"This combination will create the world's leading gold business with the best assets, people, prospects and value-creation opportunities," said Newmont CEO Gary Goldberg. "We have a proven strategy and disciplined implementation plan to realize the full value of the combination, including an exceptional pool of talented mining professionals, stable and profitable gold production of six to seven million ounces over a decades-long time horizon, the sector's largest gold Reserve and Resource base, and a leading project and exploration pipeline."
Goldcorp shares rose 7.2% to $10.39. Newmont fell 8.9%.
PG&E Corp. (PCG - Get Report) said Monday it plans to begin voluntary bankruptcy proceedings under Chapter 11 in the face of billions of dollars in potential liability for recent California wildfires.
In a statement, the California utility company said it intends to file petitions to reorganize under Chapter 11 on or about Jan. 29.
"PG&E expects that the Chapter 11 process will, among other things, support the orderly, fair and expeditious resolution of its potential liabilities resulting from the 2017 and 2018 Northern California wildfires, and will assure the company has access to the capital and resources it needs to continue to provide safe service to customers, the company said.
Jim Cramer takes a look at PG&E, Citigroup's earnings and other headlines.
MNG Enterprises Inc., better known as Digital First Media, offered to buy Gannett Co. Inc. (GCI - Get Report) for $12 a share in cash, a bid that would value the USA Today publisher at around $1.4 billion.
MNG, which publishes the Denver Post and the Boston Herald, said it owns a 7.5% stake in Gannett through its managed investment account, making it the company's biggest shareholder. The company argued in a letter to shareholders Monday that "a series of value-destroying decisions made by an unfocused leadership team," including an "ill-fated hostile for Tribune Publishing" have hit the company's bottom line.

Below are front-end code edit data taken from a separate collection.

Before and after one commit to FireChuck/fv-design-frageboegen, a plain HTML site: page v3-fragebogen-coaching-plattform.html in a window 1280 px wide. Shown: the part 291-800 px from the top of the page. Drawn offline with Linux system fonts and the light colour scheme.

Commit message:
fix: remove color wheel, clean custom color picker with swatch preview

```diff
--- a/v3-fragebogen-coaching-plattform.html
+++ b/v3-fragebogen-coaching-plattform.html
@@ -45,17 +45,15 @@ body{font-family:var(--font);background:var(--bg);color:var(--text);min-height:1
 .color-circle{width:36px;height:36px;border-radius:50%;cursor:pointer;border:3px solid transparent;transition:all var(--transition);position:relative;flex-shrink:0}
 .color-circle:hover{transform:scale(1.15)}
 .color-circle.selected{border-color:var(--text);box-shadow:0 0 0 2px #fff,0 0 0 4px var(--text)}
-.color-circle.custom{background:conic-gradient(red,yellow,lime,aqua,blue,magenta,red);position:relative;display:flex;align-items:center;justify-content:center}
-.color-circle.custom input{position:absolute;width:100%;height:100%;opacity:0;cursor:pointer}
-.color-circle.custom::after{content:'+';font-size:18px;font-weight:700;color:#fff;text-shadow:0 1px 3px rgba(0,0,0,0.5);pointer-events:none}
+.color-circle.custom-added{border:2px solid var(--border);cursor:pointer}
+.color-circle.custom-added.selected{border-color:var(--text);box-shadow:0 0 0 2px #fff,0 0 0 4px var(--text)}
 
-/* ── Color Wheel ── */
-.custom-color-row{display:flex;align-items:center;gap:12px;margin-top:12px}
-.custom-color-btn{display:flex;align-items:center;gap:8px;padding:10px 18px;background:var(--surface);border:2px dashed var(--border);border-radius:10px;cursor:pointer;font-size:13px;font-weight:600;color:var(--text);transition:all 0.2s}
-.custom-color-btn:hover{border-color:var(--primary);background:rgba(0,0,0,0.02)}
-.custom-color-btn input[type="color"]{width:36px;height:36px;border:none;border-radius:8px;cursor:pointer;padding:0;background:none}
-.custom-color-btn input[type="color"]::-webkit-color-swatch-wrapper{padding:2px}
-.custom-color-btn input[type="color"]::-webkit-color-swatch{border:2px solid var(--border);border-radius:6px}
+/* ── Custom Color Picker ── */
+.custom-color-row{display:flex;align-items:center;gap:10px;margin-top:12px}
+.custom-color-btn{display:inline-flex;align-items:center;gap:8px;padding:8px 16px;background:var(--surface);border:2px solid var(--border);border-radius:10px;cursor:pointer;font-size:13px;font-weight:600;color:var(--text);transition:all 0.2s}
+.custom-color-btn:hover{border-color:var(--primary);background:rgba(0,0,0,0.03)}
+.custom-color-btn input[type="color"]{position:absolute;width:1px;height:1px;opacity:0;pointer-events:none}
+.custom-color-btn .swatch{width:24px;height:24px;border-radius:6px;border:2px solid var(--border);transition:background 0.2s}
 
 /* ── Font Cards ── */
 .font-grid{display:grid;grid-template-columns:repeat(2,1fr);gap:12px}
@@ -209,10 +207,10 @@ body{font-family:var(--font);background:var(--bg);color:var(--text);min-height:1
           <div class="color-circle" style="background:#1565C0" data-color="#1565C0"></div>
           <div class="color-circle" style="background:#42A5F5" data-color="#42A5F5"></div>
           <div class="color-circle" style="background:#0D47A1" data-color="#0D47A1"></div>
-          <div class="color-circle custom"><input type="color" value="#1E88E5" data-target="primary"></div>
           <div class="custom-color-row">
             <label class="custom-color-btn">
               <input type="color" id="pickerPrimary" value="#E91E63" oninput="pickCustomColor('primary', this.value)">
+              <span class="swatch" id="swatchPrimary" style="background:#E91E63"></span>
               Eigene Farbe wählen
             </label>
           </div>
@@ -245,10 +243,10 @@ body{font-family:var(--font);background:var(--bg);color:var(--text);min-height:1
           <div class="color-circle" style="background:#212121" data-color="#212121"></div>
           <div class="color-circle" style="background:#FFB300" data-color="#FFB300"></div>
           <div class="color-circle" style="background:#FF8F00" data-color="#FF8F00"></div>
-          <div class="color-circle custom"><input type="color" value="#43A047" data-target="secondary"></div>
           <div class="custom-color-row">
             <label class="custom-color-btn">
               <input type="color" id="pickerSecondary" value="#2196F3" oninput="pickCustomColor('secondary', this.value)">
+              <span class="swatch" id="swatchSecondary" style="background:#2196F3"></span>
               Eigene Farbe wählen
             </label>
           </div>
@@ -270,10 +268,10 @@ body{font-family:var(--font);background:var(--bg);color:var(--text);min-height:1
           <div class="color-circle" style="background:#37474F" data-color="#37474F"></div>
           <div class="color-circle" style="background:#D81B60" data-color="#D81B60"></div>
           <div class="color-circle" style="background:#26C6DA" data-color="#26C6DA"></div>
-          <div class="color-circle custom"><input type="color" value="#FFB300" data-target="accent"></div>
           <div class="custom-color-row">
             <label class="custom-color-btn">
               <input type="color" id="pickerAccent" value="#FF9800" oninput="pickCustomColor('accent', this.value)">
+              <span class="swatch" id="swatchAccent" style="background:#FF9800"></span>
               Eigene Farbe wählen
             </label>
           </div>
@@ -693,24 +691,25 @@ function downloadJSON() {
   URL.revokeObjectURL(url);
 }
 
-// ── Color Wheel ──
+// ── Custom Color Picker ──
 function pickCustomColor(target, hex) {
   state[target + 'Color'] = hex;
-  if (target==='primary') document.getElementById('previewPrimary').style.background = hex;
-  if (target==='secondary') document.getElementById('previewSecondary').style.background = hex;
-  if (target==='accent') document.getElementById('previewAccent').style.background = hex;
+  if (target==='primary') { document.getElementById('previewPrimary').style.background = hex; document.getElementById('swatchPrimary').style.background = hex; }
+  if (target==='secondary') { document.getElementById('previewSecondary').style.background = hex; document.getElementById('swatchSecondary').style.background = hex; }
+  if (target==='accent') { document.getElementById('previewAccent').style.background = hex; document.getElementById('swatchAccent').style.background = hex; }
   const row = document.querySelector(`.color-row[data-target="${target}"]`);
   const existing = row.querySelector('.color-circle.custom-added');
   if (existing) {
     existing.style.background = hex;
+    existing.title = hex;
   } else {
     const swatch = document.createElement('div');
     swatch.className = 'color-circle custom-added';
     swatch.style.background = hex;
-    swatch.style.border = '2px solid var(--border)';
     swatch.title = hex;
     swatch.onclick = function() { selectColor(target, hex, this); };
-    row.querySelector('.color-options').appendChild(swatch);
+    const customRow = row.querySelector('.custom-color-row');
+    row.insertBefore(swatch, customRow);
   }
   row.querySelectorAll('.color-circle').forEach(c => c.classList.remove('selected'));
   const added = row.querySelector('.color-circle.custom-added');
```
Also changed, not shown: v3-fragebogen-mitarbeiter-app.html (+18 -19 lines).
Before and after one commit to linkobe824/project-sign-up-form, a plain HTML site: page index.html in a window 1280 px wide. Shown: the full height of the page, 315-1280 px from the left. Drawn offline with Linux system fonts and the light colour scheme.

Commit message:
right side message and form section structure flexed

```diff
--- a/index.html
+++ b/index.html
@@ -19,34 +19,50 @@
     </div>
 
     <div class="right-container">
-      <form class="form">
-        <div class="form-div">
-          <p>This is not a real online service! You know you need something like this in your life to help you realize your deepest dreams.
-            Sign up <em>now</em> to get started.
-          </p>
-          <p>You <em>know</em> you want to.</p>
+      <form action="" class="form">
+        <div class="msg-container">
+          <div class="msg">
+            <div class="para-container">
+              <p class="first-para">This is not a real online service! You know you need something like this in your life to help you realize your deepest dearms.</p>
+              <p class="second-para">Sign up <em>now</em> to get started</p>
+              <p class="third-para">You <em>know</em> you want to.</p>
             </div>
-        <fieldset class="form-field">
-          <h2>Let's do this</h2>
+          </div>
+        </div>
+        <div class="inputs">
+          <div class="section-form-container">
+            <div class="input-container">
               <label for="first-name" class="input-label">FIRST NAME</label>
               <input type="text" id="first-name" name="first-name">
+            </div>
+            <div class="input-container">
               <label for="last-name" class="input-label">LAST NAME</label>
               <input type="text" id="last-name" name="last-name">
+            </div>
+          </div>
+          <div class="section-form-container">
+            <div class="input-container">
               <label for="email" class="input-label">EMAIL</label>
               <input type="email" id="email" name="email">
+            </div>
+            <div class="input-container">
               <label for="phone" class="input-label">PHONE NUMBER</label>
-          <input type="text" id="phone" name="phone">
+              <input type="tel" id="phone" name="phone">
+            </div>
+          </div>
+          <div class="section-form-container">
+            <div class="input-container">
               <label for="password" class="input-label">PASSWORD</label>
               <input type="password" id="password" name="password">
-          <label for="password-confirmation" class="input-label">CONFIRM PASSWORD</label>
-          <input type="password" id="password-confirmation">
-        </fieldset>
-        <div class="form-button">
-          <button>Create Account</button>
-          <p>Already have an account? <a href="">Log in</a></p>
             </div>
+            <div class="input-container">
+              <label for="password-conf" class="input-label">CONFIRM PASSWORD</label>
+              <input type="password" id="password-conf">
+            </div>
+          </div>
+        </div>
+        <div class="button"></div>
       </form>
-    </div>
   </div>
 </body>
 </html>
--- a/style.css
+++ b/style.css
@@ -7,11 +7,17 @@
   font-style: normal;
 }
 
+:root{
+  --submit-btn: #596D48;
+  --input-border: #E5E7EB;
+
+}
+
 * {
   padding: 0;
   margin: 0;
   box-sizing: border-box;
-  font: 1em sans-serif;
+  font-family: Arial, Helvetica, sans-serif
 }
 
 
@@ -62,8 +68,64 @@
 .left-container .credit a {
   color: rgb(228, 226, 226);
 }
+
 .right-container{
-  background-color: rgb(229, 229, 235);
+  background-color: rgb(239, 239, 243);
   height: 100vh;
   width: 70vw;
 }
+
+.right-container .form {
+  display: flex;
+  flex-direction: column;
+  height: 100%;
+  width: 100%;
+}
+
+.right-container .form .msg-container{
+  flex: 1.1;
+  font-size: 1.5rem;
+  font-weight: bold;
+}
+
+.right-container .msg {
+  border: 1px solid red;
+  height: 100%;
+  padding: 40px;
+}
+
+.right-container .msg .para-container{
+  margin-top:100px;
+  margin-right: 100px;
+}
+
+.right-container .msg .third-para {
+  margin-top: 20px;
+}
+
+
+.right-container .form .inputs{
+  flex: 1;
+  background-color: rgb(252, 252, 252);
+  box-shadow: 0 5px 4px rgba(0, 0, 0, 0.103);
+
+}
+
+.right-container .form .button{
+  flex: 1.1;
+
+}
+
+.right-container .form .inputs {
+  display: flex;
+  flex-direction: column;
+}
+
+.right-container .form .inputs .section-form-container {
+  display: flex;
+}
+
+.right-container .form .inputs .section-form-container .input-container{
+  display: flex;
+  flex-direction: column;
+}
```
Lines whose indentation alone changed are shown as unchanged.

"With Gannett's CEO departing by May and its key digital executive leaving later this month, there's now an even greater leadership void," the letter stated. "Frankly, the team leading Gannett has not demonstrated that it's capable of effectively running this enterprise as a public company."
Gannett shares rose 21.54% Monday to $11.85.